Still promoted as print-on-demand object available from Home'Baked website - printing the set of intended 'cheap chapbooks' would now be a logistical problem. Anybody who obtained titles for complimentary review, or found individual titles for sale when tabled at gigs has rarities. I was only able to complete six editions of box when the printer gave up. 

Home'Baked Books began in spirit of Cobbing's Writers Forum. That is, keep everything in print if possible: keep editions unlimited, keep books affordable, don't sign stuff (devalues poetry & poetics). 

In previous Notes on old new presses I attempt to document working the little press ethos alongside changing economics, print technology, aesthetics, and growth of modern university-based creative writing pedagogics.

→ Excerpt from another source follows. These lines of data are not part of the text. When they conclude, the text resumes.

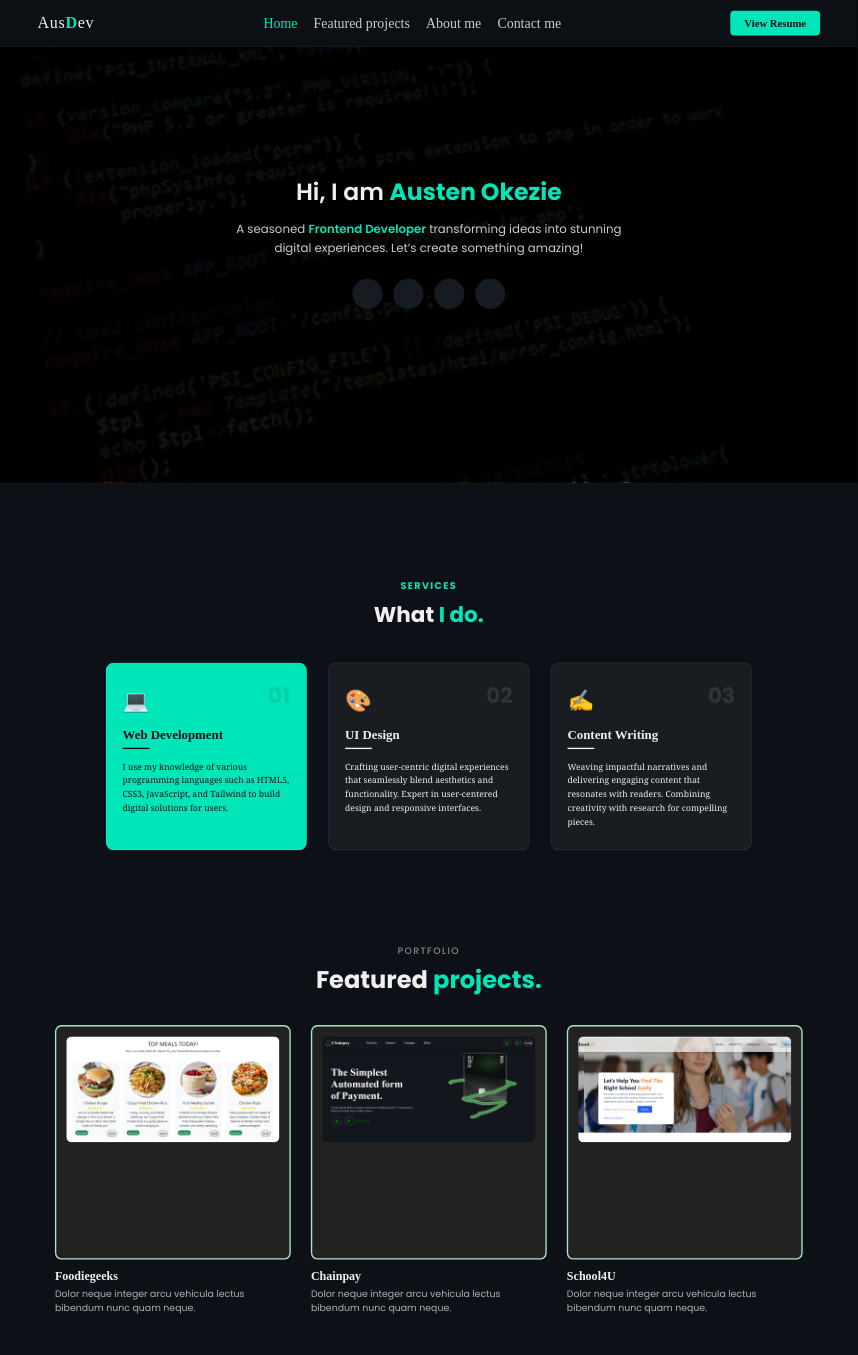
Repository: Austinokezie/Myportfolio
Page: index.html
These files come from the project's save history. The page is drawn as it stood at one moment and after the next save; the edit follows.
The browser window is 1280 px wide. The pictures show the whole page, at 67% of full size.
Some web fonts or font styles are not loaded; a fallback is used.

Above is the page before, as saved 2025-10-14 15:13:50.

After the next save:
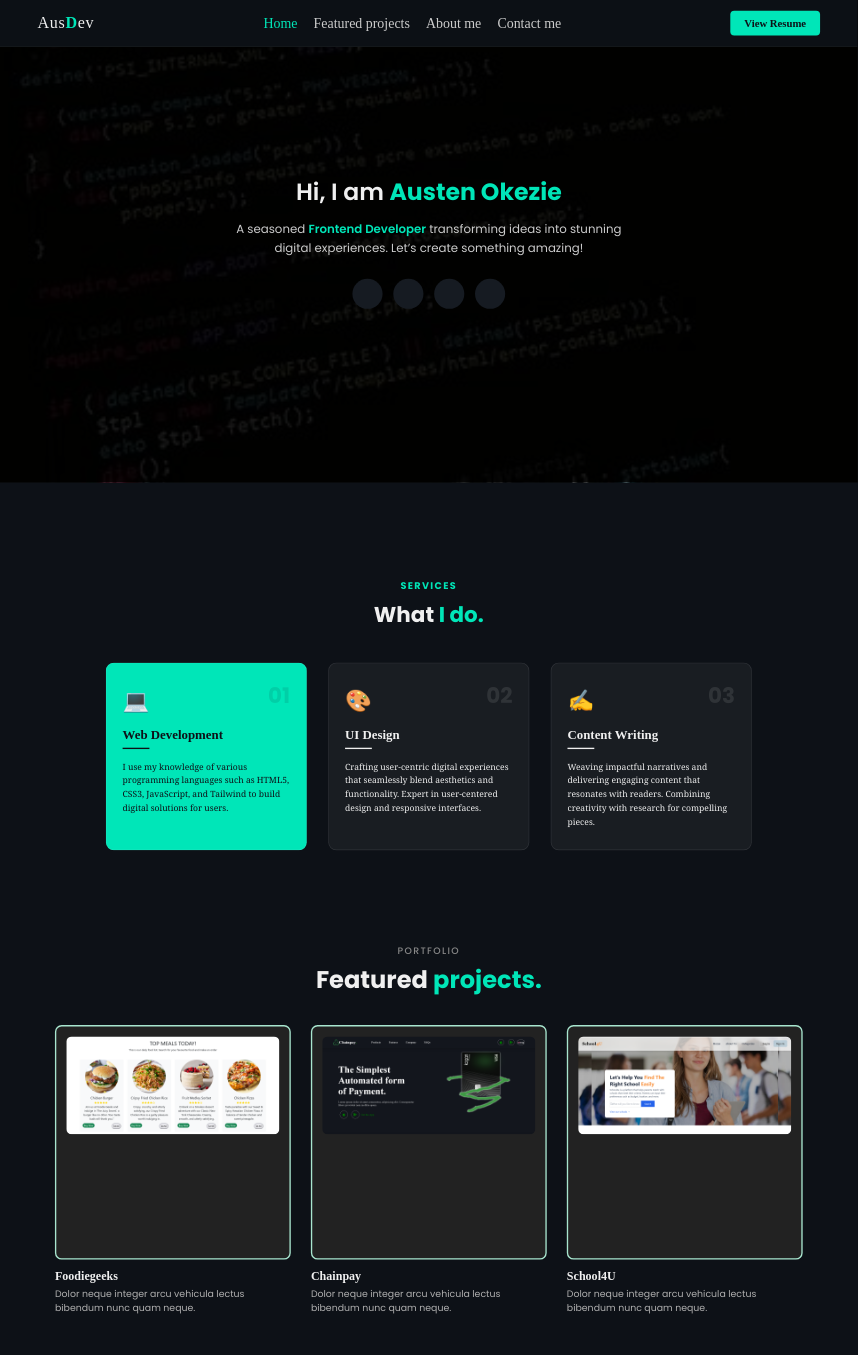
Saved 3 min 47 s later.
--- a/style.css
+++ b/style.css
@@ -455,8 +455,9 @@ header {
     padding: 15px;
 }
 .project-image-placeholder img{
-    width: 100%;
-    height:50%;
+    max-width: 100%;
+    max-height:100%;
+    display: block;
     object-fit: cover;
     object-position: center;
     border-radius: 8px;
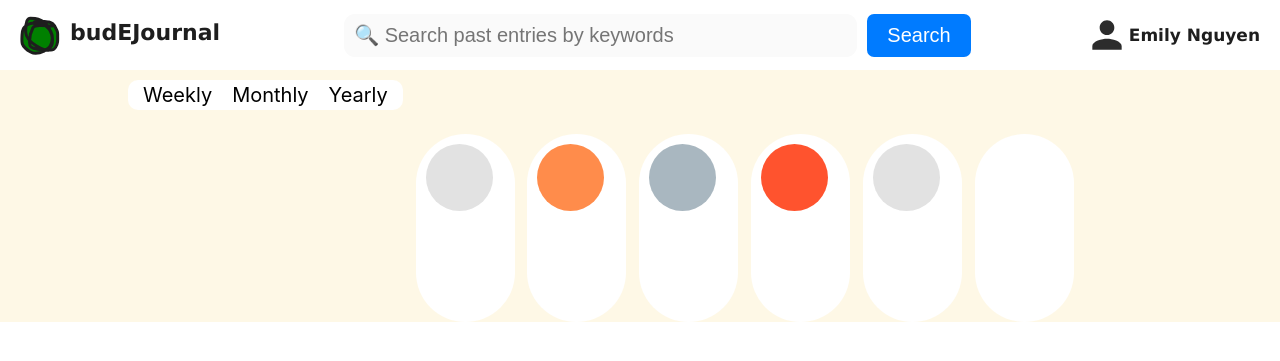
Repository: BaileyLuu/budejournal
Page: /
An editor plug-in stored every save of this project. The page is shown before and after the next save, followed by the edit.
The browser window is 1280 px wide. The pictures show the whole page.
The project was rebuilt for these pictures with package versions that can differ from the ones it lists, and the page was loaded fresh each time. Also part of the build but not shown: src/pages/Home.js.

Above is the page before, as saved 2023-09-16 21:33:33.

### src/components/Navbar.js
import React, {useState} from 'react';
import './navbar.css'
const Navbar = () => {
  // need to add some userState here when user search past entries by keywords
  // and the onClick handler when user click search button
  const [searchKeywords, setSearchKeywords] = useState('')
  const handleSearchKeywords = (e) => {
    setSearchKeywords(e.target.value)
  }
  const handleSearch = ()=> {
    alert(searchKeywords)
  }

  return (
    <nav className="navbar">
      <div className="navbar-logo">
        <svg xmlns="http://www.w3.org/2000/svg" width="40" height="39" viewBox="0 0 40 39" fill="green">
          <path d="M32.2572 9.93512C28.647 9.93512 25.0058 9.50361 21.3736 9.50361C18.5545 9.50361 14.3076 8.99662 12.7914 11.9728C10.7255 16.028 9.63294 20.0533 9.60307 24.6543C9.58979 26.6986 9.16434 29.4896 10.9455 30.9591C12.8024 32.491 15.5242 33.0241 17.8496 33.3563C21.8908 33.9336 27.5229 33.9755 30.651 30.9591C32.909 28.7818 32.4921 25.5923 32.4729 22.7365C32.4414 18.0469 30.7636 14.0345 27.0791 11.0139C25.3639 9.6077 22.9308 8.02586 20.7383 7.48991C19.3171 7.14251 17.7043 7.32435 16.2435 7.17827C13.1567 6.86959 9.99712 7.02607 7.39759 8.85635C5.9706 9.86107 4.26017 10.8263 3.46608 12.4522C2.53474 14.3593 2.07932 16.8255 2.0517 18.9248C2.01512 21.7048 1.56037 25.0772 2.30341 27.7707C2.7832 29.51 4.30852 31.1782 5.5517 32.4214C6.79537 33.6651 8.12802 34.714 9.71094 35.4899C10.7344 35.9916 11.8281 36.9422 12.9832 37.0721C16.6211 37.4814 20.0419 37.1757 23.2674 35.442C25.926 34.013 28.6848 32.7071 30.2674 29.9522C31.8907 27.1265 32.4454 24.3578 32.2092 21.1303C32.081 19.378 31.5637 17.8693 30.8548 16.2879C29.9798 14.3361 29.4302 12.2643 28.2418 10.4625C25.9351 6.9654 22.0563 4.48141 18.1733 3.05499C15.9148 2.22533 12.8432 2.168 10.4421 2.168C8.0435 2.168 7.60785 3.09333 6.89416 5.10464C5.62747 8.67441 5.54884 12.7713 5.73149 16.5156C6.0155 22.3377 12.1813 27.2627 16.615 30.12C19.0655 31.6992 21.6402 33.0634 24.49 33.7759C26.582 34.2988 28.8294 34.0995 30.9746 34.0995C35.0359 34.0995 37.0507 29.2464 37.5311 26.0207C37.82 24.081 37.651 22.0303 37.651 20.0755C37.651 18.4952 37.8672 16.6603 37.1955 15.1731C35.9731 12.4664 35.1016 9.71032 32.7007 7.78957C31.6795 6.97263 30.1408 6.42936 28.913 6.05156C27.3869 5.58201 25.9172 5.79644 24.3822 5.51218C21.8709 5.04713 18.9458 4.96218 16.4233 5.30841C15.0453 5.49754 14.029 6.20885 13.2709 7.34608" stroke="#1E1E1E" stroke-width="3" stroke-linecap="round" />
        </svg>
        <span className="logo-name">budEJournal</span>
      </div>
      <div className="navbar-search">
        <input type="text" placeholder="🔍 Search past entries by keywords" value={searchKeywords} onChange={handleSearchKeywords} />
        <button onClick={handleSearch}>Search</button>
      </div>
      <div className="navbar-user">
        <svg xmlns="http://www.w3.org/2000/svg" width="44" height="44" viewBox="0 0 44 44" fill="none">
          <path d="M22 22C26.0517 22 29.3333 18.7183 29.3333 14.6667C29.3333 10.615 26.0517 7.33334 22 7.33334C17.9483 7.33334 14.6667 10.615 14.6667 14.6667C14.6667 18.7183 17.9483 22 22 22ZM22 25.6667C17.105 25.6667 7.33334 28.1233 7.33334 33V36.6667H36.6667V33C36.6667 28.1233 26.895 25.6667 22 25.6667Z" fill="#2C2C2C" />
        </svg>
        <span className="username-fontstyle">Emily Nguyen</span>
      </div>
    </nav>
  );
};

export default Navbar;

### src/components/Emoji.js
import React, { useState } from 'react';
import './emoji.css'

export default function Emoji() {
    return (
        <>
            <div className="emojiBG">
                <div className="emoji-period">
                    <div className="period">Weekly</div>
                    <div className="period">Monthly</div>
                    <div className='period'>Yearly</div>
                    {/* <button className="period-btn">Weekly</button>
                    <button className="period-btn">Monthly</button>
                    <button className="period-btn">Yearly</button> */}
                </div>
                <div className="emoji-mood">
                    <svg xmlns="http://www.w3.org/2000/svg" width="67" height="67" viewBox="0 0 67 67" fill="none">
                        <circle cx="33.5" cy="33.5" r="33.5" fill="#E2E2E2" />
                    </svg>
                </div>
                <div className="emoji-mood">
                    <svg xmlns="http://www.w3.org/2000/svg" width="67" height="67" viewBox="0 0 67 67" fill="none">
                        <circle cx="33.5" cy="33.5" r="33.5" fill="#FF8C4B" />
                    </svg>
                </div>
                <div className="emoji-mood">
                    <svg xmlns="http://www.w3.org/2000/svg" width="67" height="67" viewBox="0 0 67 67" fill="none">
                        <circle cx="33.5" cy="33.5" r="33.5" fill="#A9B7C0" />
                    </svg>
                </div>
                <div className="emoji-mood">
                <svg xmlns="http://www.w3.org/2000/svg" width="67" height="67" viewBox="0 0 67 67" fill="none">
  <circle cx="33.5" cy="33.5" r="33.5" fill="#FF532E"/>
</svg>
                </div>
                <div className="emoji-mood">
                <svg xmlns="http://www.w3.org/2000/svg" width="67" height="67" viewBox="0 0 67 67" fill="none">
  <circle cx="33.5" cy="33.5" r="33.5" fill="#E2E2E2"/>
</svg>
                </div>
                <div className="emoji-mood">

                </div>

                {/* <div className="mood-weekly">
                    <div className="mood">
                        <svg xmlns="http://www.w3.org/2000/svg" width="67" height="67" viewBox="0 0 67 67" fill="none">
                            <circle cx="33.5" cy="33.5" r="33.5" fill="#E2E2E2" />

                        </svg>

                    </div>
                </div> */}

            </div>

        </>

    );
}

### src/components/navbar.css
.navbar {
    display: flex;
    justify-content: space-between;
    align-items: center;
    background-color: #fff;
    color: #fff;
    padding: 10px 20px;
}

.navbar-logo {
    display: flex;
    margin-right: 10px;

}

.navbar-logo img {
    height: 50px;
}

.logo-name {
    color: #1E1E1E;
    font-family: Verdana;
    font-size: 22px;
    font-style: normal;
    font-weight: 700;
    line-height: 150%;
    margin-left:10px;
    align-items: center;
    /* 33px */
}

.navbar-search {
    display: flex;
    height: 50px;
    /* justify-content: center; */
    text-align: center;
    align-items: center;
    flex-grow: 0.5;
}

.navbar-search input[type="text"] {
    flex-grow: 1;
    width: 100%;
    padding: 10px;
    border: none;
    border-radius: 11px;
    background-color: #FAFAFA;
    font-size: 20px;
}

.navbar-search button {
    background-color: #007bff;
    color: #fff;
    border: none;
    border-radius: 7px;
    padding: 10px 20px;
    margin-left: 10px;
    cursor: pointer;
    font-size: 20px;
}

.navbar-user {
    display: flex;
    align-items: center;
}

.username-fontstyle {
    color: var(--black, #1E1E1E);
    font-family: Verdana;
    font-size: 17px;
    font-style: normal;
    font-weight: 700;
    line-height: 100%;
    /* 25.5px */
}

### src/components/emoji.css
.emojiBG{
    display:flex;
    background-color: #FEF8E6;
    width:100%;

}
.emoji-period{
    display:flex;
    margin-left:10%;
    margin-top:10px;
    flex-shrink: 0;
    border-radius:10px;
    padding:5px;
    height:20px;
    background-color: #ffffff;
    line-height: 0;
}
.period{
    display:inline-flex;
    height:auto;
    font-size:20px;
    padding:10px;
    border-radius: 10px;
    border-color:#ffffff;
    background-color:#ffffff;
    flex: 1;
    font-weight: 400;
    /* font-size:20px; */
    /* color: #3F3F3F;
    font-family: Inter;
    font-size: 16px;
    font-style: normal; */
    /* font-weight: 400; */
    /* line-height: normal; */
    padding:10px;
}
/* .mood-weekly{
    display:flex;
} */
/* .mood{
    width: 79px;
    height: 168px;
    flex-shrink: 0;
} */
.emoji-mood{
    display:flex;
    /* margin-left:10%; */
    margin-left:1%;
    margin-top:5%;
    /* flex-shrink: 0; */
    background-color: #ffffff;
    border-radius:100px;
    padding:10px;
    width: 79px;
    height: 168px;
}

Loaded but not shown: public/index.html (common file); src/index.js (common file); src/index.css (common file); src/App.js (common file); src/App.css (common file)

After the next save:
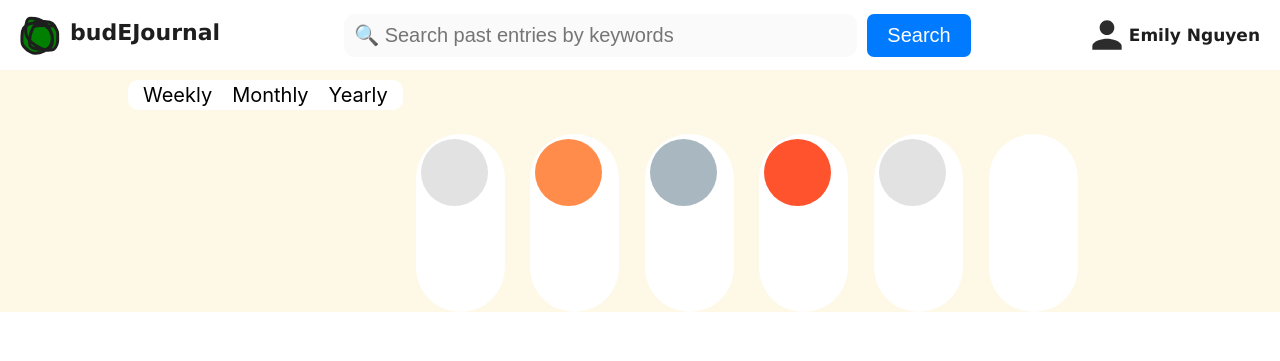
Saved 15 s later.
--- a/src/components/emoji.css
+++ b/src/components/emoji.css
@@ -47,10 +47,11 @@
     /* margin-left:10%; */
     margin-left:1%;
     margin-top:5%;
+    margin-right:1%;
     /* flex-shrink: 0; */
     background-color: #ffffff;
     border-radius:100px;
-    padding:10px;
+    padding:5px;
     width: 79px;
     height: 168px;
 }
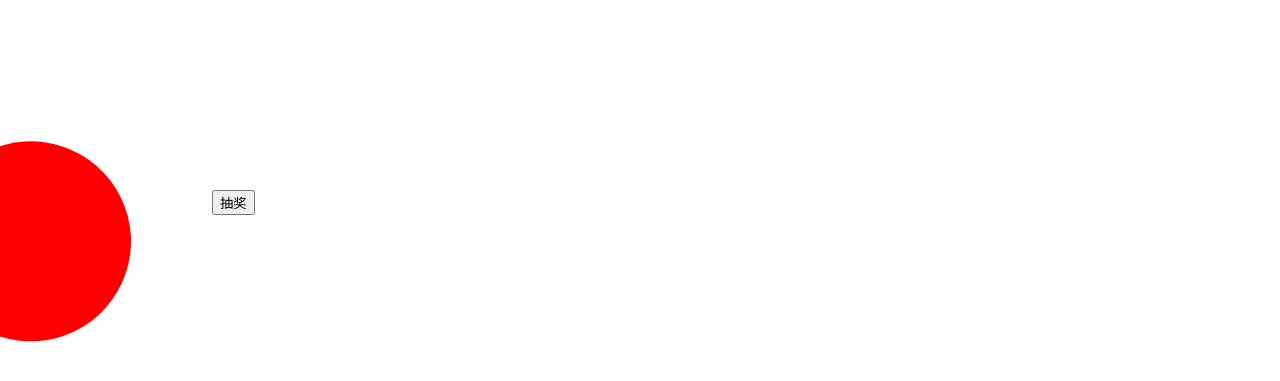
Repository: Gsangu/wd-lottery
Page: examples/luck-wheel.html
The author's editor kept a copy of each file at every save. The page is drawn from the files as they stood at one save, then again after the next save.
The browser window is 1280 px wide. The pictures show the whole page.

Above is the page before, as saved 2021-01-04 19:34:10.

### examples/luck-wheel.html
<!DOCTYPE html>
<html lang="en">
<head>
  <meta charset="UTF-8">
  <meta name="viewport" content="width=device-width, initial-scale=1.0">
  <meta http-equiv="X-UA-Compatible" content="ie=edge">
  <title>vue-log</title>
  <script src="https://unpkg.com/vue@2.6.11/dist/vue.min.js"></script>
  <!-- <script src="https://cdn.jsdelivr.net/npm/wd-lottery/dist/wd-lottery.js"></script> -->
  <script src="../dist/wd-lottery.js"></script>
  <style>
    .bg {
      width: 200px;
      height: 200px;
      background-color: red;
      border-radius: 50%;
    }
  </style>
</head>
<body>
  <div id="app">
    <div class="container">
      <lucky-wheel
        ref="luckyWheel"
        class="big-wheel"
        width="200px"
        :showBg="false"
        :prizeList="[{name: 'test'}, {name: 'test1'}]"
        @over="handleOver"
      >
      <template v-slot:bg>
        <!-- 转盘背景 -->
        <div class="bg"></div>
        <!-- <img src="" class="bg" alt=""> -->
      </template>
        <template v-slot:item="{ item }">
          <!-- 转盘内容 -->
            <div class="prize-name">{{item.name}}</div>
          <!-- <div class="info">
            <img class="prize-img" :src="item.image" />
            <div class="prize-name">{{item.name}}</div>
          </div> -->
        </template>
      </lucky-wheel>
      <button class="lottery-btn" @click="handleLottery">抽奖</button>
    </div>
  </div>
  <script>
    Vue.use(LuckyWheel)
    var app = new Vue({
      el: '#app',
      data() {
        return {
        }
      },
      methods: {
        handleLottery () {
          console.log('start')
          this.$refs.luckyWheel.rotate(1)
        },
        handleOver () {

        }
      },
      created() {
      }
    })
  </script>
</body>
</html>

Loaded but not shown: dist/wd-lottery.js (library)

After the next save:
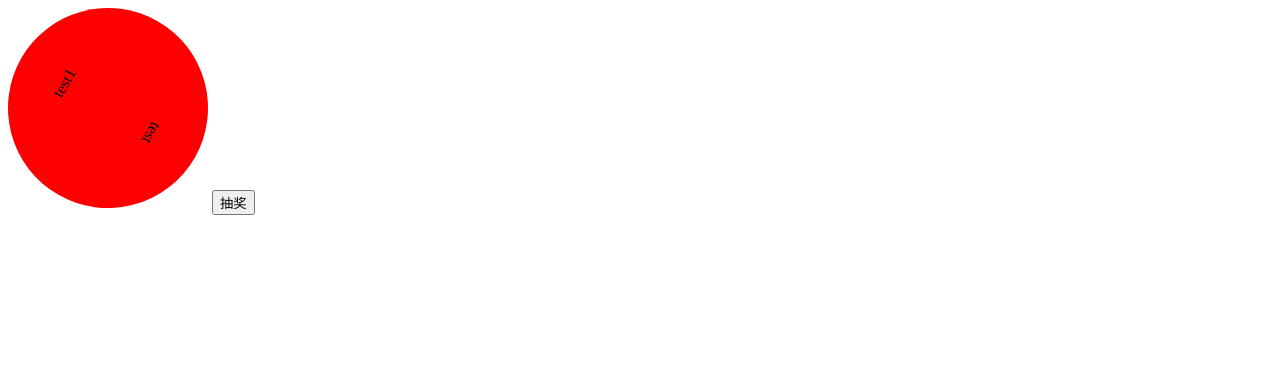
Saved 94 s later.
--- a/examples/luck-wheel.html
+++ b/examples/luck-wheel.html
@@ -24,8 +24,8 @@
         ref="luckyWheel"
         class="big-wheel"
         width="200px"
-        :showBg="false"
-        :prizeList="[{name: 'test'}, {name: 'test1'}]"
+        :show-bg="false"
+        :prize-list="[{name: 'test'}, {name: 'test1'}]"
         @over="handleOver"
       >
       <template v-slot:bg>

For committed users of computer processed documents filed for print-on-demand, with an eye on the book as perfect bound - pleasures of imperfect, unbound, uncommitted artifacts containing elements of paper or card may seem irrelevant to literary practice.

A favoured form for preparing my verbal texts before personal computers was the electronic typewriter with basic font processor app plus irritating floppy disks. On a minus, disks got spoiled losing data. On the plus, ribbon cassettes lasted far longer than those of laser printers. Characters fade into appealing light grey with multi-strike battering - unlike inkjet cartridges which sometimes dry & die after couple weeks non-activity.

Multi-strike ribbon cassettes have become annoyingly unavailable, unless hours are spent trawling eBay for dealers opening dual packs to sell one cassette at inflated prices. An era of Home'Baked Books has ended.

Still, cartoon art and poetry can find entry as 'zines. Artzines emerging from punk are desired  collectables.Three years ago I organized an exhibition of' artzines. Displayed during the week of Malcolm McLaren's funeral; London's bookartbookshop window took on the appearance of an anarchist social centre info free table.

Little presses may find themselves drowning with 'zines on free tables of anarchist social centres but that isn't necessarily the end of their poetical journey.

The Making of Slow Fiction closes -
Slow Fiction as printed boxset is intended to be a bookwork installation. Web-format online variations in existing fic-blogosphere addenda and possible e-book versions of work with multiple comment threads could allow Slow Fiction to grow as work of collaborative textmaking.

Multiple comment threads have appeared @WordPress's wellerverse fic-blogosphere since 2008. It's been ninety-nine percent spam bombed. Tedious to delete every day. A few junk-slimes retained because of flarfable entertainment value.

But is there entertainment value in collaborative textmaking. And if there is - who is entertaining who?